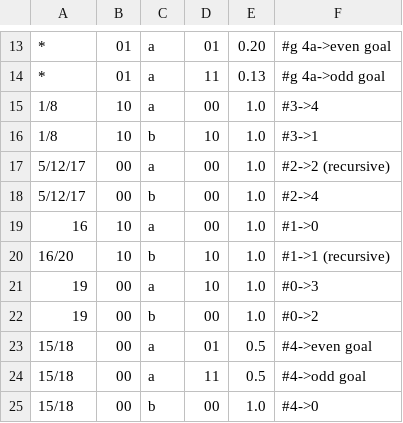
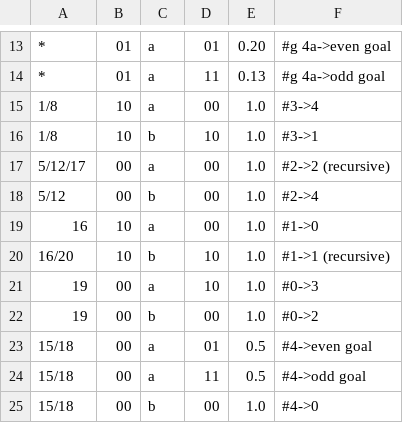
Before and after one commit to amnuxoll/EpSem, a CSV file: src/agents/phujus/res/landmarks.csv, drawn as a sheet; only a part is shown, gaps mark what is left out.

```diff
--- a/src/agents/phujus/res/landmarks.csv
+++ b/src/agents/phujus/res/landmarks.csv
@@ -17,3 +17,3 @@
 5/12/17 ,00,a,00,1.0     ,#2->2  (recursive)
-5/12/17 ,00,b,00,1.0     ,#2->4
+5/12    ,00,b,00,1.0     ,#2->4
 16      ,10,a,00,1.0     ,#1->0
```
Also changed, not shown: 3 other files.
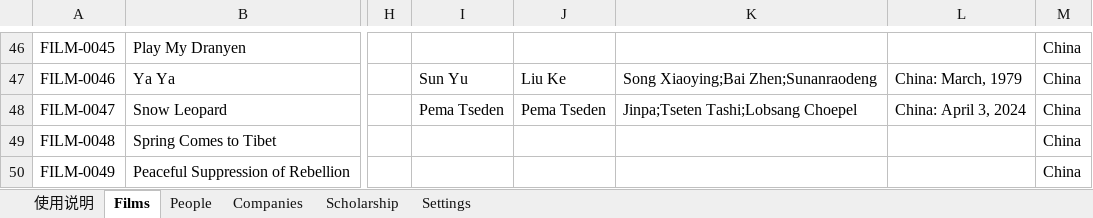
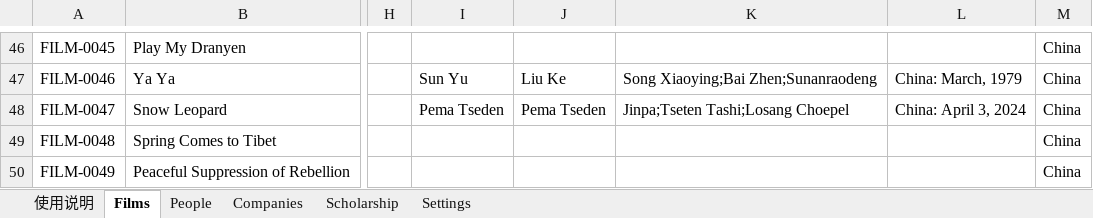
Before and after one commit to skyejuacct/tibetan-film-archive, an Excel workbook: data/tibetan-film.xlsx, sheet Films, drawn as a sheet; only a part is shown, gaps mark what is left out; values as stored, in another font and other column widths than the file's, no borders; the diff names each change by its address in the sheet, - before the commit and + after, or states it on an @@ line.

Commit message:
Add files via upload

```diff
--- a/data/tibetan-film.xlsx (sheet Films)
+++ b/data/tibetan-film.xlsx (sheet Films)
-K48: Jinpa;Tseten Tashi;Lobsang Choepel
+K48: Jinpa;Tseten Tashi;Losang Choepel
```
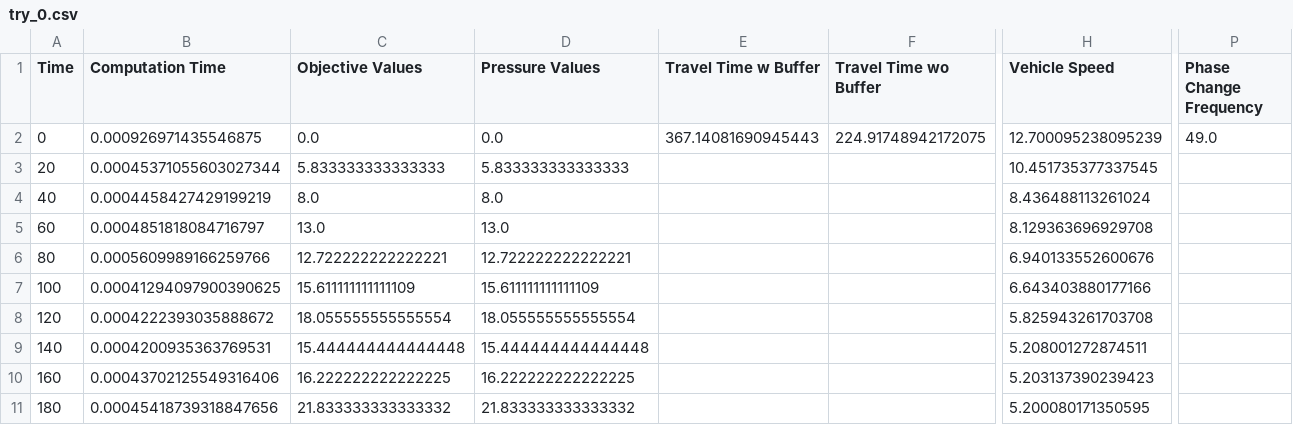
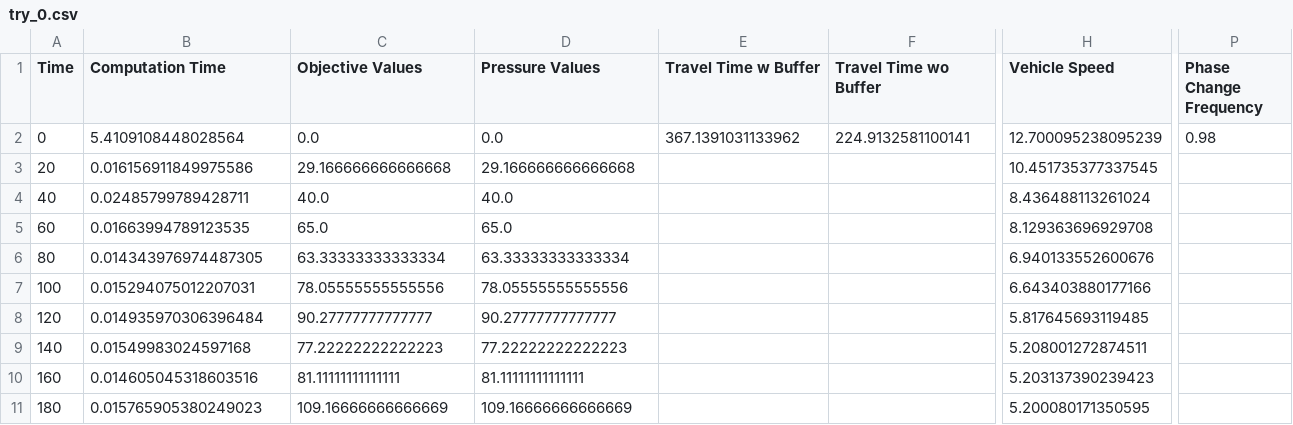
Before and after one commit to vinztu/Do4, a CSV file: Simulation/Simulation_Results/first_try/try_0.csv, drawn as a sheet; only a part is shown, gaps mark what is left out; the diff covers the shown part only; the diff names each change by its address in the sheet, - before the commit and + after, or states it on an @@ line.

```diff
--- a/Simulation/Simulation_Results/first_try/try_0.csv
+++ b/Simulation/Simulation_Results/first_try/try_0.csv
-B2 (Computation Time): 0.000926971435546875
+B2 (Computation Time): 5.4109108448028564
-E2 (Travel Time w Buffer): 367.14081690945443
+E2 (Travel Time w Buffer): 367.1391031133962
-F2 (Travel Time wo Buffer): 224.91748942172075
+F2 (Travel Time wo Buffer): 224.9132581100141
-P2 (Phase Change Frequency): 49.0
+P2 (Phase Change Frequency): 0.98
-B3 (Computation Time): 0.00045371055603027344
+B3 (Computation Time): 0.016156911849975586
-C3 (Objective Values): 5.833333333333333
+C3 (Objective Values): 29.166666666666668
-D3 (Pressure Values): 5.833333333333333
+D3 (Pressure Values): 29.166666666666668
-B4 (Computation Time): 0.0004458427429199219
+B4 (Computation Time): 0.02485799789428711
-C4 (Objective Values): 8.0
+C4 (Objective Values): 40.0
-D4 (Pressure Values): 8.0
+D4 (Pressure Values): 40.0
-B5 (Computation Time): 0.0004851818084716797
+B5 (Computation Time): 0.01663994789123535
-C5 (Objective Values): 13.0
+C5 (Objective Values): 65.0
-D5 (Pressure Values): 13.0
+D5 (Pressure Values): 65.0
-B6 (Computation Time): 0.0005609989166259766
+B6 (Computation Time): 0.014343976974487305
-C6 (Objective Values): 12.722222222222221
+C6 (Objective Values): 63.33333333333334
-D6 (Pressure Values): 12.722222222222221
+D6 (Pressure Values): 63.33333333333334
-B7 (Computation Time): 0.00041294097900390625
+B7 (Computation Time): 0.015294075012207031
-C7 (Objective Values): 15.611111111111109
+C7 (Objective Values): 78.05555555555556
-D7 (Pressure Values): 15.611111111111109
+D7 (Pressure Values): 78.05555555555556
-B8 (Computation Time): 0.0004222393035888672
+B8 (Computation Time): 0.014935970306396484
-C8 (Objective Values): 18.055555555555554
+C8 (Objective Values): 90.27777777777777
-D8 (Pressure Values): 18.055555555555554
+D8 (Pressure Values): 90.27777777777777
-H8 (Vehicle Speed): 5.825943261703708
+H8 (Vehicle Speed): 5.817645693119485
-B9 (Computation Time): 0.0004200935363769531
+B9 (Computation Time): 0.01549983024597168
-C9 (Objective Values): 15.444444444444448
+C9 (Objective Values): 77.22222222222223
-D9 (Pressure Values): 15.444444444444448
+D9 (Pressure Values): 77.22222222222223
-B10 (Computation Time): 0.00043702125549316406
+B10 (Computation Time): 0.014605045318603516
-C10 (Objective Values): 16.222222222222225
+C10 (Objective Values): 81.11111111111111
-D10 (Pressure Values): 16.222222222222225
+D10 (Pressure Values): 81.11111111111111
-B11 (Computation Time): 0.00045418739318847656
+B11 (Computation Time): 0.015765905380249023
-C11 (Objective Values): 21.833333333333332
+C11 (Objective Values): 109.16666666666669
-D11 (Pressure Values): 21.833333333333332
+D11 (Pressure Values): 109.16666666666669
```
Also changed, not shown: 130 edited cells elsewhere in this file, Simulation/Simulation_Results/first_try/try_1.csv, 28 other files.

★ ★ ★ ★

What the task asks>
Would you retype every record above exactly, leaving out the pictures?

Response>
Before and after one commit to amnuxoll/EpSem, a CSV file: src/agents/phujus/res/landmarks.csv, drawn as a sheet; only a part is shown, gaps mark what is left out.

```diff
--- a/src/agents/phujus/res/landmarks.csv
+++ b/src/agents/phujus/res/landmarks.csv
@@ -17,3 +17,3 @@
 5/12/17 ,00,a,00,1.0     ,#2->2  (recursive)
-5/12/17 ,00,b,00,1.0     ,#2->4
+5/12    ,00,b,00,1.0     ,#2->4
 16      ,10,a,00,1.0     ,#1->0
```
Also changed, not shown: 3 other files.
Before and after one commit to skyejuacct/tibetan-film-archive, an Excel workbook: data/tibetan-film.xlsx, sheet Films, drawn as a sheet; only a part is shown, gaps mark what is left out; values as stored, in another font and other column widths than the file's, no borders; the diff names each change by its address in the sheet, - before the commit and + after, or states it on an @@ line.

Commit message:
Add files via upload

```diff
--- a/data/tibetan-film.xlsx (sheet Films)
+++ b/data/tibetan-film.xlsx (sheet Films)
-K48: Jinpa;Tseten Tashi;Lobsang Choepel
+K48: Jinpa;Tseten Tashi;Losang Choepel
```
Before and after one commit to vinztu/Do4, a CSV file: Simulation/Simulation_Results/first_try/try_0.csv, drawn as a sheet; only a part is shown, gaps mark what is left out; the diff covers the shown part only; the diff names each change by its address in the sheet, - before the commit and + after, or states it on an @@ line.

```diff
--- a/Simulation/Simulation_Results/first_try/try_0.csv
+++ b/Simulation/Simulation_Results/first_try/try_0.csv
-B2 (Computation Time): 0.000926971435546875
+B2 (Computation Time): 5.4109108448028564
-E2 (Travel Time w Buffer): 367.14081690945443
+E2 (Travel Time w Buffer): 367.1391031133962
-F2 (Travel Time wo Buffer): 224.91748942172075
+F2 (Travel Time wo Buffer): 224.9132581100141
-P2 (Phase Change Frequency): 49.0
+P2 (Phase Change Frequency): 0.98
-B3 (Computation Time): 0.00045371055603027344
+B3 (Computation Time): 0.016156911849975586
-C3 (Objective Values): 5.833333333333333
+C3 (Objective Values): 29.166666666666668
-D3 (Pressure Values): 5.833333333333333
+D3 (Pressure Values): 29.166666666666668
-B4 (Computation Time): 0.0004458427429199219
+B4 (Computation Time): 0.02485799789428711
-C4 (Objective Values): 8.0
+C4 (Objective Values): 40.0
-D4 (Pressure Values): 8.0
+D4 (Pressure Values): 40.0
-B5 (Computation Time): 0.0004851818084716797
+B5 (Computation Time): 0.01663994789123535
-C5 (Objective Values): 13.0
+C5 (Objective Values): 65.0
-D5 (Pressure Values): 13.0
+D5 (Pressure Values): 65.0
-B6 (Computation Time): 0.0005609989166259766
+B6 (Computation Time): 0.014343976974487305
-C6 (Objective Values): 12.722222222222221
+C6 (Objective Values): 63.33333333333334
-D6 (Pressure Values): 12.722222222222221
+D6 (Pressure Values): 63.33333333333334
-B7 (Computation Time): 0.00041294097900390625
+B7 (Computation Time): 0.015294075012207031
-C7 (Objective Values): 15.611111111111109
+C7 (Objective Values): 78.05555555555556
-D7 (Pressure Values): 15.611111111111109
+D7 (Pressure Values): 78.05555555555556
-B8 (Computation Time): 0.0004222393035888672
+B8 (Computation Time): 0.014935970306396484
-C8 (Objective Values): 18.055555555555554
+C8 (Objective Values): 90.27777777777777
-D8 (Pressure Values): 18.055555555555554
+D8 (Pressure Values): 90.27777777777777
-H8 (Vehicle Speed): 5.825943261703708
+H8 (Vehicle Speed): 5.817645693119485
-B9 (Computation Time): 0.0004200935363769531
+B9 (Computation Time): 0.01549983024597168
-C9 (Objective Values): 15.444444444444448
+C9 (Objective Values): 77.22222222222223
-D9 (Pressure Values): 15.444444444444448
+D9 (Pressure Values): 77.22222222222223
-B10 (Computation Time): 0.00043702125549316406
+B10 (Computation Time): 0.014605045318603516
-C10 (Objective Values): 16.222222222222225
+C10 (Objective Values): 81.11111111111111
-D10 (Pressure Values): 16.222222222222225
+D10 (Pressure Values): 81.11111111111111
-B11 (Computation Time): 0.00045418739318847656
+B11 (Computation Time): 0.015765905380249023
-C11 (Objective Values): 21.833333333333332
+C11 (Objective Values): 109.16666666666669
-D11 (Pressure Values): 21.833333333333332
+D11 (Pressure Values): 109.16666666666669
```
Also changed, not shown: 130 edited cells elsewhere in this file, Simulation/Simulation_Results/first_try/try_1.csv, 28 other files.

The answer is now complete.